• [Task description]:
Whenever the string "matrix" turns up in a line of the data below, copy that line.

=== Section Start ===

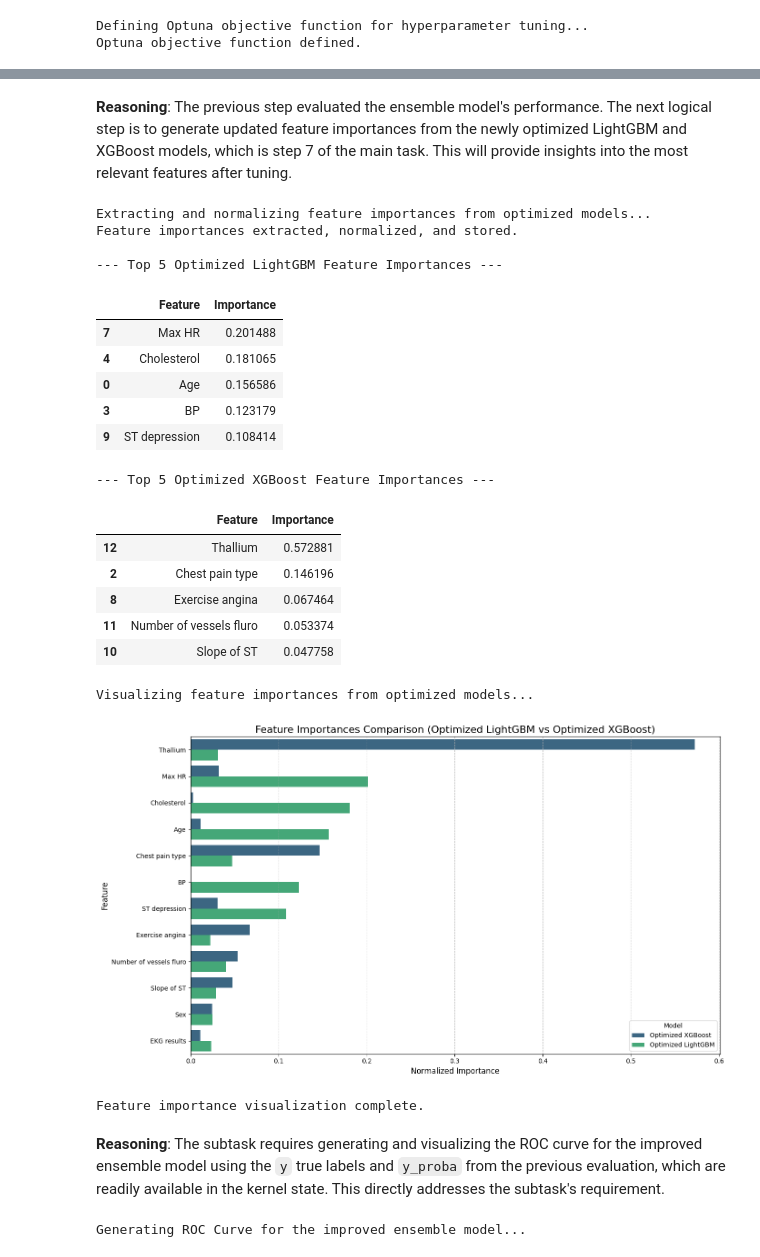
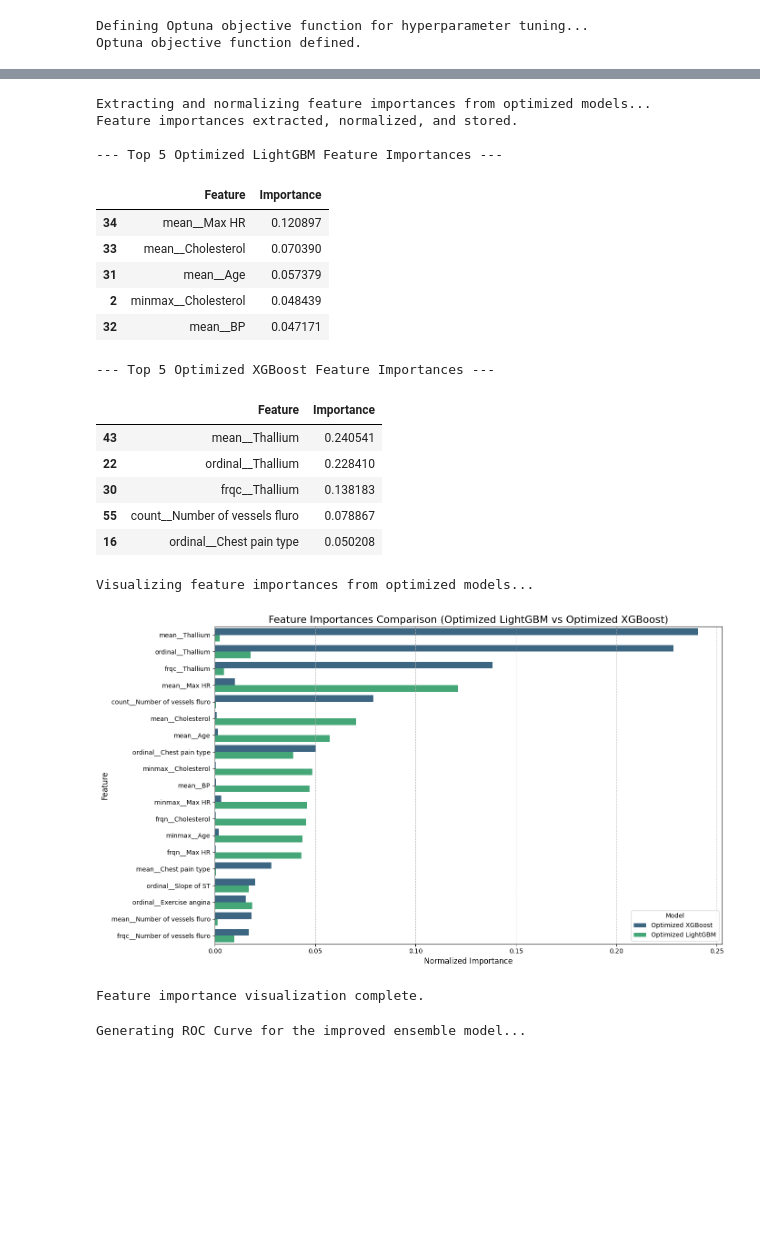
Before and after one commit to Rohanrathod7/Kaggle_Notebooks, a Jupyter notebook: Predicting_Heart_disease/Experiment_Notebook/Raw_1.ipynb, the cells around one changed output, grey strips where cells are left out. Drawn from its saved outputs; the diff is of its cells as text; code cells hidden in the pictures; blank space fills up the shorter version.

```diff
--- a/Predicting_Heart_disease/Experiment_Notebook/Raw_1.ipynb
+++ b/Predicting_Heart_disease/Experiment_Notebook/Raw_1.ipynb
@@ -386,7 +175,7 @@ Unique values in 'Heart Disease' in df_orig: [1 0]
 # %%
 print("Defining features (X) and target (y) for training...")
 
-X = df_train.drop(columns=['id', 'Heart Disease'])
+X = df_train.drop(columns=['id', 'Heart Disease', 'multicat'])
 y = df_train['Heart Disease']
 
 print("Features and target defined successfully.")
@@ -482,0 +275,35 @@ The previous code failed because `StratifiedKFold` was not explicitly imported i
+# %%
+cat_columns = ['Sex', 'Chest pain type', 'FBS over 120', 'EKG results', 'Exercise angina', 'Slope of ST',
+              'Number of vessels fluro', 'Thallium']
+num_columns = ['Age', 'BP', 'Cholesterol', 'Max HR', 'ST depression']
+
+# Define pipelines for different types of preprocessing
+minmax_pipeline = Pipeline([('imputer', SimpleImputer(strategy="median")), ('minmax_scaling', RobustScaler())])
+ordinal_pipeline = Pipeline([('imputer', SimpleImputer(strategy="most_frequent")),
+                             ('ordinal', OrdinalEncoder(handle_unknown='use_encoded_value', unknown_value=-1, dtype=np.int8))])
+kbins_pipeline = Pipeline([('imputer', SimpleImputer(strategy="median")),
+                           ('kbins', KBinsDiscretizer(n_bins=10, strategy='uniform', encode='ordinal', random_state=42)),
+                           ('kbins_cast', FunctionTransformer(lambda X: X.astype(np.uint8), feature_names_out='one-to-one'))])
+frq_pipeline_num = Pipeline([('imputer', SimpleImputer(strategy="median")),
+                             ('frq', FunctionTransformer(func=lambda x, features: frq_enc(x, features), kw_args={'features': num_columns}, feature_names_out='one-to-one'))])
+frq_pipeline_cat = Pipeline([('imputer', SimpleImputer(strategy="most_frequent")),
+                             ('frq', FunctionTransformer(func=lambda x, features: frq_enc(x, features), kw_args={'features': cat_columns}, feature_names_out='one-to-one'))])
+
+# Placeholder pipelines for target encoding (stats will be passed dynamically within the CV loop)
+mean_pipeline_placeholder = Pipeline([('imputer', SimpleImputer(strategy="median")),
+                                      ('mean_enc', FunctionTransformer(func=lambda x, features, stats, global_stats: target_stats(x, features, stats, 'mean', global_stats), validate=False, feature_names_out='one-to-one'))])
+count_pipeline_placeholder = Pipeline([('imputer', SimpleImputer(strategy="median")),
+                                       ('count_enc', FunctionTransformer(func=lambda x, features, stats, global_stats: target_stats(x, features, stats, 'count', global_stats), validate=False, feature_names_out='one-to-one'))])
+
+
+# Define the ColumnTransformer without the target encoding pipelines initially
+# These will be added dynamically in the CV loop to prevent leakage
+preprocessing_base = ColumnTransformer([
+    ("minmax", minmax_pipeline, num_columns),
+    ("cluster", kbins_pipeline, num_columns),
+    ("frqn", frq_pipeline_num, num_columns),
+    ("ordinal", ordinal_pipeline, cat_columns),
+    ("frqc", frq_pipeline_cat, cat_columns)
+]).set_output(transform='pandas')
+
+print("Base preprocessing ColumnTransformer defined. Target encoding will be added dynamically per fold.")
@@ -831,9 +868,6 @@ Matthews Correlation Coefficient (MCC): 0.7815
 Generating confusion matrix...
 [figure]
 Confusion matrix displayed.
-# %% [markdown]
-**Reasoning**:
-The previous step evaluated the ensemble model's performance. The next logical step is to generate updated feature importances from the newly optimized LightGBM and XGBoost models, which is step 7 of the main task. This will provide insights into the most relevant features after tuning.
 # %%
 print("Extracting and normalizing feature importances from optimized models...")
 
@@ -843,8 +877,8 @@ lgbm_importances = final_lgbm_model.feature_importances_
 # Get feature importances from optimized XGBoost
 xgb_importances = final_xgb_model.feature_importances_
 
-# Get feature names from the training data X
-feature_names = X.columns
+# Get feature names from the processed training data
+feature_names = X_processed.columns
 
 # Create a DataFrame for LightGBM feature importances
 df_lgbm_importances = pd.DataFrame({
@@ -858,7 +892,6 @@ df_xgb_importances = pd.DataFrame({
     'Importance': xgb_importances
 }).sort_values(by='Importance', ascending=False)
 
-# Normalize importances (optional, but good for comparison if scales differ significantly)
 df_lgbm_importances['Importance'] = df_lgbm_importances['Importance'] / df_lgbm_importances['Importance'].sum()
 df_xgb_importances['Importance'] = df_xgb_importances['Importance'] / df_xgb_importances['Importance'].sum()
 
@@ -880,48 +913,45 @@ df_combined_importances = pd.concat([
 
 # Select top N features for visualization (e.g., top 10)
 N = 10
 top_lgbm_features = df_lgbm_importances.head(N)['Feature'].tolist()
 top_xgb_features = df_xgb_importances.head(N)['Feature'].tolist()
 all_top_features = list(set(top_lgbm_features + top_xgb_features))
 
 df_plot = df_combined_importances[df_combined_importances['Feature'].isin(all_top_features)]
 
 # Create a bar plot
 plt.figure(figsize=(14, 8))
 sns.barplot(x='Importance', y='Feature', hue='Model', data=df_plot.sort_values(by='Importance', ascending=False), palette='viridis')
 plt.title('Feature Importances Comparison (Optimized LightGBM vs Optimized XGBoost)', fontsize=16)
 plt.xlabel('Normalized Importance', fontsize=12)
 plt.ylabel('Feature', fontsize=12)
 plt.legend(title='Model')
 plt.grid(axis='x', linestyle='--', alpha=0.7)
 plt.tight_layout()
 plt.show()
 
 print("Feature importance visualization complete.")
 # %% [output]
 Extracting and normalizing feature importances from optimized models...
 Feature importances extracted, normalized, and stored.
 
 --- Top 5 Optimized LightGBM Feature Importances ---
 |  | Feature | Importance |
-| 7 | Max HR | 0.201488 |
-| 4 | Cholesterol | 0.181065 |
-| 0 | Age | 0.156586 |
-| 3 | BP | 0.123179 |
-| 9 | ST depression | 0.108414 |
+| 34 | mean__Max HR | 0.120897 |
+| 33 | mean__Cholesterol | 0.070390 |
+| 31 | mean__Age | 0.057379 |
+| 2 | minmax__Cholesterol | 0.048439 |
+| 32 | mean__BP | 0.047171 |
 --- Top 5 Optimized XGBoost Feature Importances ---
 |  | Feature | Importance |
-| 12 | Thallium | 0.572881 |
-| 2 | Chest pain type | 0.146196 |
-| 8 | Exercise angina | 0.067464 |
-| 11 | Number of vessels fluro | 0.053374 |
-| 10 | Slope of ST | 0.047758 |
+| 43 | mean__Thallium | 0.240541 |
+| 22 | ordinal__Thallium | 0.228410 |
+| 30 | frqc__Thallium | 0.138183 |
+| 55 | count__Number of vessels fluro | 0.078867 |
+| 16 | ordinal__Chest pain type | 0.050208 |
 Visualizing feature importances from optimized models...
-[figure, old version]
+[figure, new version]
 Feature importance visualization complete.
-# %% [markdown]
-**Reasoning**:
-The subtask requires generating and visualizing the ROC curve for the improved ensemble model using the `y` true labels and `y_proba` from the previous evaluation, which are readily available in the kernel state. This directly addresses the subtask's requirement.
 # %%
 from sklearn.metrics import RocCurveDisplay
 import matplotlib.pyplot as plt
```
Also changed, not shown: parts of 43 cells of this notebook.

=== Section End ===
=== Section Start ===

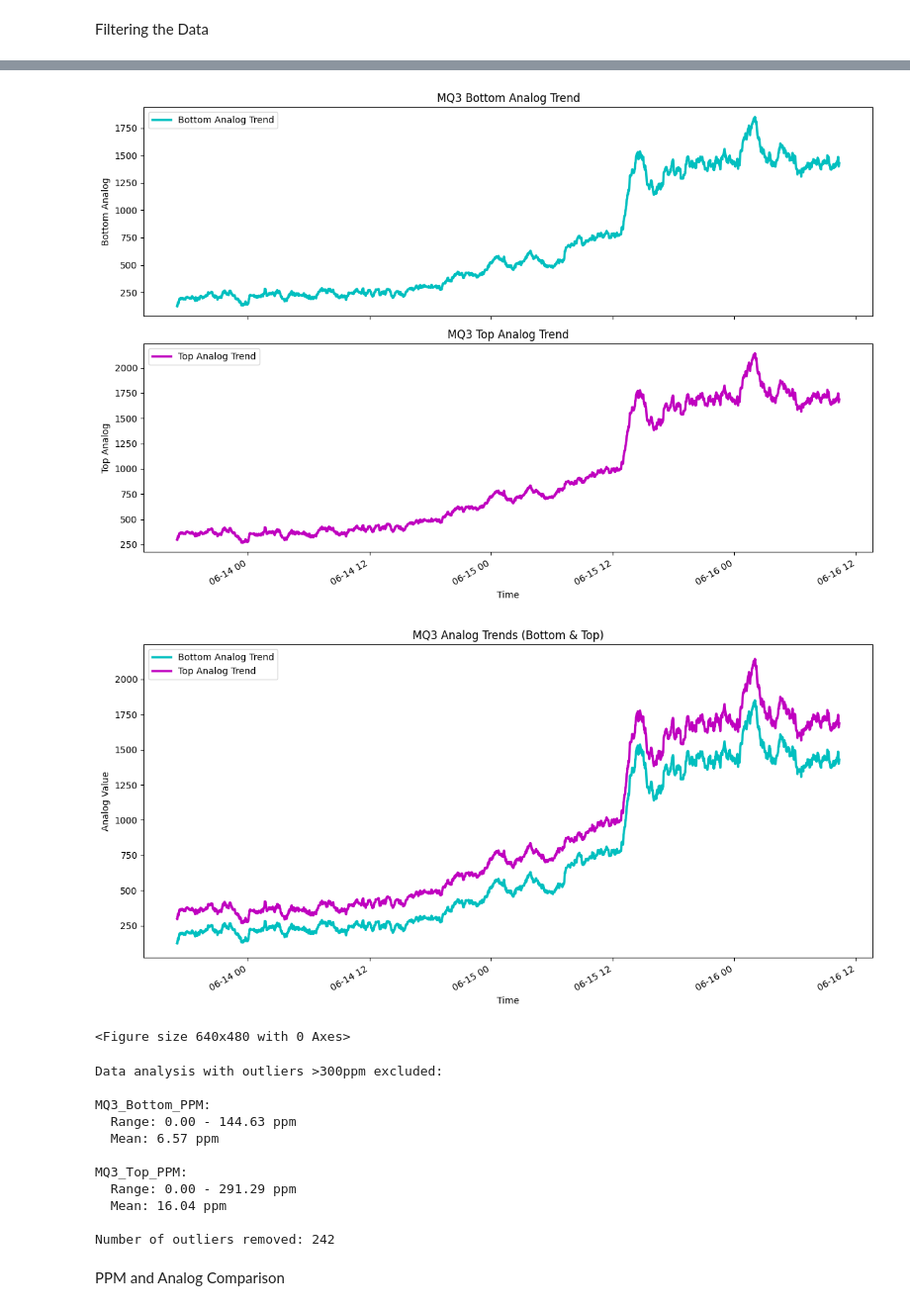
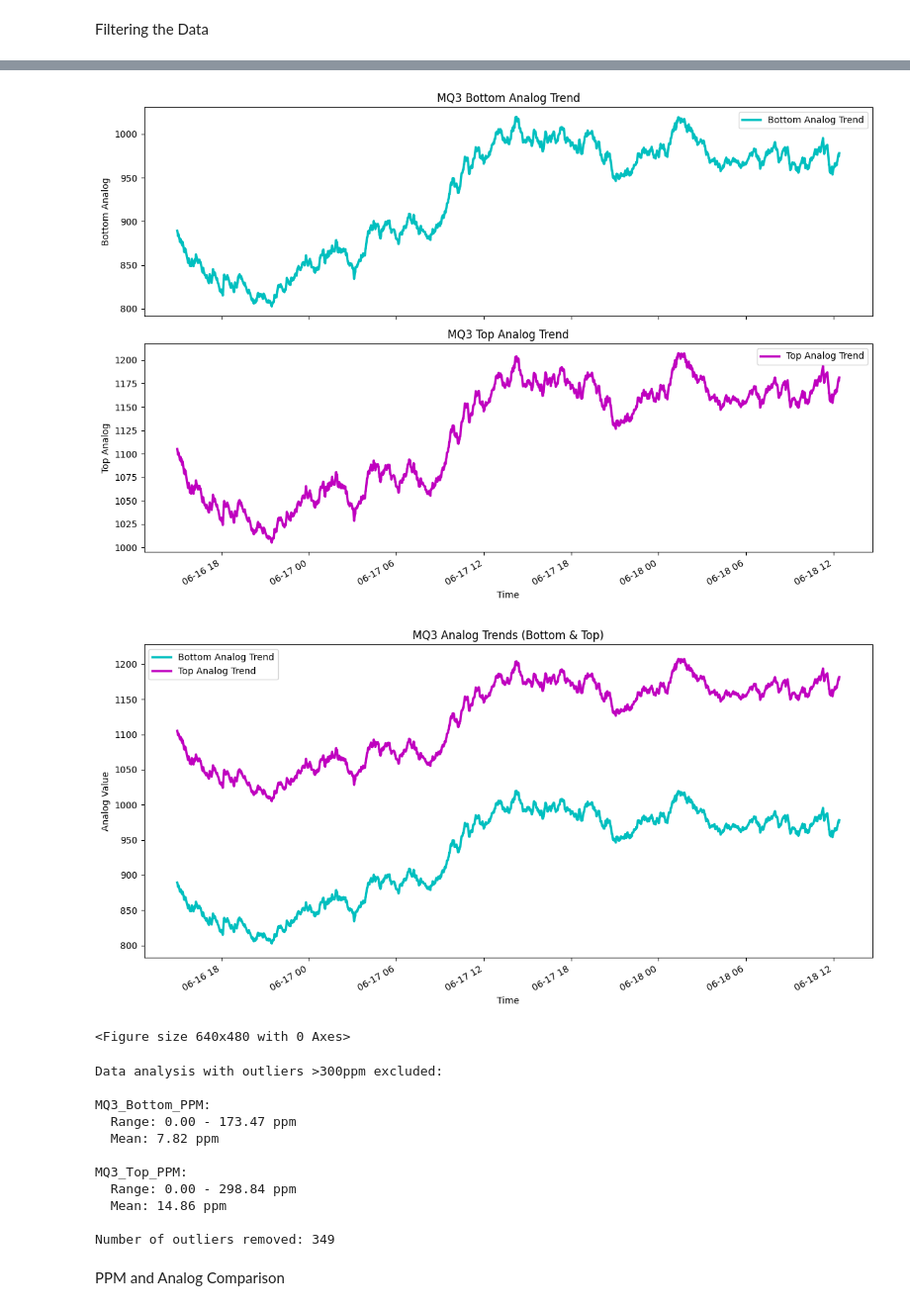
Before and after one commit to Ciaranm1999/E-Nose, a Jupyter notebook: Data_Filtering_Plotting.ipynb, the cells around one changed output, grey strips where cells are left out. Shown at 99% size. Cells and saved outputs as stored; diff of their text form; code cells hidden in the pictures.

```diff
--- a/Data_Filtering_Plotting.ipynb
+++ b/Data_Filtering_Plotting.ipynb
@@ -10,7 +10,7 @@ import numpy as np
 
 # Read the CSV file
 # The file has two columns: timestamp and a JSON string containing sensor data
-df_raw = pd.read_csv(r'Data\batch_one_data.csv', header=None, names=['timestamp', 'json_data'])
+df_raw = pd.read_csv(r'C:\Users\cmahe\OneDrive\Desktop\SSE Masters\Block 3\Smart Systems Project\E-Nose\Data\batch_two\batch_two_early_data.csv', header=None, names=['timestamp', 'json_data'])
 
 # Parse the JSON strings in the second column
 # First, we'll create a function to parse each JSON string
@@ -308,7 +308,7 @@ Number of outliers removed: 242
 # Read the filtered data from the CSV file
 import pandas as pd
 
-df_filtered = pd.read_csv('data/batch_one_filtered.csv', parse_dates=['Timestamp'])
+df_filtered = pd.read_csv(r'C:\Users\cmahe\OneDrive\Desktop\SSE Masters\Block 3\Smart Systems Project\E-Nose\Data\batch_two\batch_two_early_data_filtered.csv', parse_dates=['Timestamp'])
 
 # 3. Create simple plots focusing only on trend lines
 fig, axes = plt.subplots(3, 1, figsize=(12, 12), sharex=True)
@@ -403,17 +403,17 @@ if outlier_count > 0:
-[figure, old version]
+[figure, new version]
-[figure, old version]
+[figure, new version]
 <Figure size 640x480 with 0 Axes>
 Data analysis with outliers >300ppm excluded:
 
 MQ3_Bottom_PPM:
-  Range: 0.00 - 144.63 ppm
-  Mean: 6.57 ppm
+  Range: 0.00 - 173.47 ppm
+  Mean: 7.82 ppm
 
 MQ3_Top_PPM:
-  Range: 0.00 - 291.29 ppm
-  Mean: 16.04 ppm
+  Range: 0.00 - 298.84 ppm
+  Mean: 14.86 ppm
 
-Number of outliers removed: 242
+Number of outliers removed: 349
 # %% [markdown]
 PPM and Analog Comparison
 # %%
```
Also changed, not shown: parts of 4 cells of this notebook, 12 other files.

=== Section End ===

• [Result]:
 Generating confusion matrix...
 Confusion matrix displayed.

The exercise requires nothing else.